own par. Over the rilis * and the crags * and the hills, 25 ticular genius guardian spirit.
Over the lakes and the plains, Rill
, a small murmur- Wherever he dream, under mountain or stream,
The spirit he loves remains ;
The sanguine* sunrise, with his meteor* eyes,
Sanguine, blood-red ; And his burning plumes outspread,
it also means being
Meteor, flashing, like When the morning star * shines dead; & meteor or falling 35 As on the jag of a mountain crag,
Leaps on the back, Which an earthquake * rocks and swings, rises above the back An eagle, alit, one moment may sit,
of the clouds. In the light of its golden wings.
Rack, thin, broken
clouds drifting across And when sunset may breathe, from the lit the sky. sea beneath,
planet Venus, when 40 Its ardours * of rest and love,
it rises before the sun, And the crimson pall of eve may fall
and shines in the From the depth of heaven above,
Earthquake, a With wings folded I rest, on mine airy nest, vulsion or shaking of As still as a brooding dove.
Ardour, warmth of 45 That orbèd * inaiden, with white fire laden, passion or feeling ; Whom mortals call the moon,
Orbèd, in the form of Glides glimmering o'er my fleece-like floor, an orb or sphere ;
circular. By the midnight breezes strewn ;
And wherever the beat of her unseen feet, 50 Which only the angels hear, May have broken the woof * of my tent's thin The woof, the cross
threads woven into roof,
and crossing The stars peep behind her and peer ; warp, which extends And I laugh to see them whirl * and flee,
Whirl, to turn round Like a swarm of golden bees,
very rapidly. 55 When I widen the rent in my wind-built tent,
Till the calm rivers, lakes, and seas,
sun's Are each paved with the moon and these.
throne, &c., here an
allusion is made to I bind the sun's throne* with a burning zone, the flame-like
ap60 And the moon's * with a girdle of pearl ; pearance The volcanoes* are dim, and the stars reel and And the moon's, &c. swim,
By moonlight, the When the whirlwinds * my banner unfurl.*
edges of the clouds
present mellow, From cape to cape, with a bridge-like shape,

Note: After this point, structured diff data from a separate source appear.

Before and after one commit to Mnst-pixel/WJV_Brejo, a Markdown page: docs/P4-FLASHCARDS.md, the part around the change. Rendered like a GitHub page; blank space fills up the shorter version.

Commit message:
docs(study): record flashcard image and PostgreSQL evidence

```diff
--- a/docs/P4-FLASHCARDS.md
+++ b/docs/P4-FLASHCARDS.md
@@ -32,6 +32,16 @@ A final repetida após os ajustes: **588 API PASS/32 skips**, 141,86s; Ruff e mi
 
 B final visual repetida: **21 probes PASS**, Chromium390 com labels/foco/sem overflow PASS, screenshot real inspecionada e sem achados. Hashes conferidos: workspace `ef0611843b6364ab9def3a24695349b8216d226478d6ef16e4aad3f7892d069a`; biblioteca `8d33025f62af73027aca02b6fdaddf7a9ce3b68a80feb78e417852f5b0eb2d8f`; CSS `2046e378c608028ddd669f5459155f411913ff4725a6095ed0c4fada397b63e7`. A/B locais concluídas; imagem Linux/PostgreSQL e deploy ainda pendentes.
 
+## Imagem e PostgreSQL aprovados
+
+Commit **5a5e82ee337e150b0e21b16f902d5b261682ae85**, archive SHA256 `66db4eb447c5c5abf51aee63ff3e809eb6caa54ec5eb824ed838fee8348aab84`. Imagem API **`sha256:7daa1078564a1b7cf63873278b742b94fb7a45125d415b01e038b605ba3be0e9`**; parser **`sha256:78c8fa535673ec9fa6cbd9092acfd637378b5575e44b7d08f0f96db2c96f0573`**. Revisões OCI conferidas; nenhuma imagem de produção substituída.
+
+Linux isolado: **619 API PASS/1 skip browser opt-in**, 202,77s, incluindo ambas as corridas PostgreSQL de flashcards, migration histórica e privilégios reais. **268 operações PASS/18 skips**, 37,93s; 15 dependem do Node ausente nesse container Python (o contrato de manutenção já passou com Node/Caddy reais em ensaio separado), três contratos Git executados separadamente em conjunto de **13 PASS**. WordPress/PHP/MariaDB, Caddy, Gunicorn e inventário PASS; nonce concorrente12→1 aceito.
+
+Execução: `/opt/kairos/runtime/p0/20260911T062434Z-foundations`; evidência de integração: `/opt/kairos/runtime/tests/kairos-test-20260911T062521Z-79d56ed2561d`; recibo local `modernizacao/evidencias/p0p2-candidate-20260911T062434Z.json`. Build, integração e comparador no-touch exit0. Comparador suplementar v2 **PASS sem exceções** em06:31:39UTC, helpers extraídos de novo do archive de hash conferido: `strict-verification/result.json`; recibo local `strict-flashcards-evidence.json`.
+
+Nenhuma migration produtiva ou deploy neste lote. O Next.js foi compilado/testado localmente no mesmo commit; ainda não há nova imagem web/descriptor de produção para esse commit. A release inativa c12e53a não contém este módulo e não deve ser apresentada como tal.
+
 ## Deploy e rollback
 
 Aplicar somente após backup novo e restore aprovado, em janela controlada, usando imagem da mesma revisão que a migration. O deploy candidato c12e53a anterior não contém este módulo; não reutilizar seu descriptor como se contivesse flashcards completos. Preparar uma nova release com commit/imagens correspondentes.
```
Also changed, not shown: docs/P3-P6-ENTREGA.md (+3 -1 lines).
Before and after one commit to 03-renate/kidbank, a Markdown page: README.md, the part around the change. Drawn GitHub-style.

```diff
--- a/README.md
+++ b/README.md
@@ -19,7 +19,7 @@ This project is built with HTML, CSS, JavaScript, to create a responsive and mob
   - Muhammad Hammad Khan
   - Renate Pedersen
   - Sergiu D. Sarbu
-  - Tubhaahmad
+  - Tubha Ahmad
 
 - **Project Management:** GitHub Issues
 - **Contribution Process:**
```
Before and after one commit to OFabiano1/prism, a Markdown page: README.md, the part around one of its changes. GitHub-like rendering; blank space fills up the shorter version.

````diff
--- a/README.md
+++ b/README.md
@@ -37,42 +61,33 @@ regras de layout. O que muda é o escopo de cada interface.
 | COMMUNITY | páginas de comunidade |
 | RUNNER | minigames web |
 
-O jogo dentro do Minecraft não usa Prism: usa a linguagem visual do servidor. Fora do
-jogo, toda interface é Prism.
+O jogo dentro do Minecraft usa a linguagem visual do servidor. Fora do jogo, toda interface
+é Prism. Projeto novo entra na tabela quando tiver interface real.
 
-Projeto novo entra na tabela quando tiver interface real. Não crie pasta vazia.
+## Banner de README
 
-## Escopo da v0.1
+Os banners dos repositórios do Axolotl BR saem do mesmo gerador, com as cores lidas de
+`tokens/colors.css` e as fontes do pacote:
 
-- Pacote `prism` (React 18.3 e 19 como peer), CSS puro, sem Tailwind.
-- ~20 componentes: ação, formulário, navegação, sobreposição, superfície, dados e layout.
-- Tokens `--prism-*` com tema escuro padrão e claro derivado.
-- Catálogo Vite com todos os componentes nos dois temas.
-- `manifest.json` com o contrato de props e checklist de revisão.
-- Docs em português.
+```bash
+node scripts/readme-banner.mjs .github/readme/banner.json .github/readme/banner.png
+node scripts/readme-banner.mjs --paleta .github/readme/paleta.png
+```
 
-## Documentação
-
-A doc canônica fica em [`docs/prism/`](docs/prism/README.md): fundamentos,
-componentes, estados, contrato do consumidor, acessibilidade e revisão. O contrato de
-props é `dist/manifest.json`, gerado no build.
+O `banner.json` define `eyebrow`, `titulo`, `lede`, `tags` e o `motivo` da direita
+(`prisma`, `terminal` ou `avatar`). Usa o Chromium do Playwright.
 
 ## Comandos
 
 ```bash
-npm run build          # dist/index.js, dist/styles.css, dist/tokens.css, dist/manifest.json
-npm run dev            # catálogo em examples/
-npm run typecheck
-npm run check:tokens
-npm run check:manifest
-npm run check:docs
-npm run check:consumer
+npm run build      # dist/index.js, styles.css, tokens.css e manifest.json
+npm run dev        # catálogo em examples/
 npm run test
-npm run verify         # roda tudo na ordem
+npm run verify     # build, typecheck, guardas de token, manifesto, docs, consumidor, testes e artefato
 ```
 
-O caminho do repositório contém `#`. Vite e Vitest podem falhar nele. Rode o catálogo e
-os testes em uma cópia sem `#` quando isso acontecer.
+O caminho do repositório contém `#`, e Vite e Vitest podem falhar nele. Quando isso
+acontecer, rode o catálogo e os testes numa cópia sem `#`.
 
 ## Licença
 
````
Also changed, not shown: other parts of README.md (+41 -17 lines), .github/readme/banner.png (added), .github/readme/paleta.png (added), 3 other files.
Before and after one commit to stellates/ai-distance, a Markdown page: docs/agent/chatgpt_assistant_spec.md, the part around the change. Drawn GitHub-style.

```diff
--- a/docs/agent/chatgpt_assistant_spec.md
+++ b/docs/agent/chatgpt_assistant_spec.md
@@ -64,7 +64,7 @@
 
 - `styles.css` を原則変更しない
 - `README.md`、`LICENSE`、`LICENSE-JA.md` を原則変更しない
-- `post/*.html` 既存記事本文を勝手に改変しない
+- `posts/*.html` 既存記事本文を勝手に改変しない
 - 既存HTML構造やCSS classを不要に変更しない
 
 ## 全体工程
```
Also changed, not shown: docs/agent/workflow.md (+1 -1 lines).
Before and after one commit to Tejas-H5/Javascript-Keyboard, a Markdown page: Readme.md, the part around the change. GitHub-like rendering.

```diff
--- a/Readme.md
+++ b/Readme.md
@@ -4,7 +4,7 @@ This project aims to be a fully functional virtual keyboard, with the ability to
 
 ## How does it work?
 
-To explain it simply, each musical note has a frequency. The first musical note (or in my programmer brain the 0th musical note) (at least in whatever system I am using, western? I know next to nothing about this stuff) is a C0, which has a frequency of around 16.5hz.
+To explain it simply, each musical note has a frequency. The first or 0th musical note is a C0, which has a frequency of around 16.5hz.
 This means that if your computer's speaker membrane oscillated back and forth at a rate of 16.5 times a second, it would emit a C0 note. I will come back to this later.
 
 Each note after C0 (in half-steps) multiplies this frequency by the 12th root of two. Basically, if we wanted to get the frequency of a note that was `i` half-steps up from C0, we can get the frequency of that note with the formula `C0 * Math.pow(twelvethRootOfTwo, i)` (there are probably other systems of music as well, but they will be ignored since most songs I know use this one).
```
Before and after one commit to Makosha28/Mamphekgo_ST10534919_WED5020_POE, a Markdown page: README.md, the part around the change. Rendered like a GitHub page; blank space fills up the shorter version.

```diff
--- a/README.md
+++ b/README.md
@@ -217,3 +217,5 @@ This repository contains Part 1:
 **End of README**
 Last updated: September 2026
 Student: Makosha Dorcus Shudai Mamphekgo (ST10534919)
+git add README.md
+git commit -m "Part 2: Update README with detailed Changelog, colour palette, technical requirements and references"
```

pearl - like
appearOver a torrent sea,
Volcano, a mountain 65 Sunbeam-proof, I hang like a roof :
from which smoke, The mountains its columns be.
flame, lava, &c., are The triumphal arch * through which I march
Whirlwind, a violent
The triumphal arch, chair
The sphere-fire, the While the moist earth was laughing below.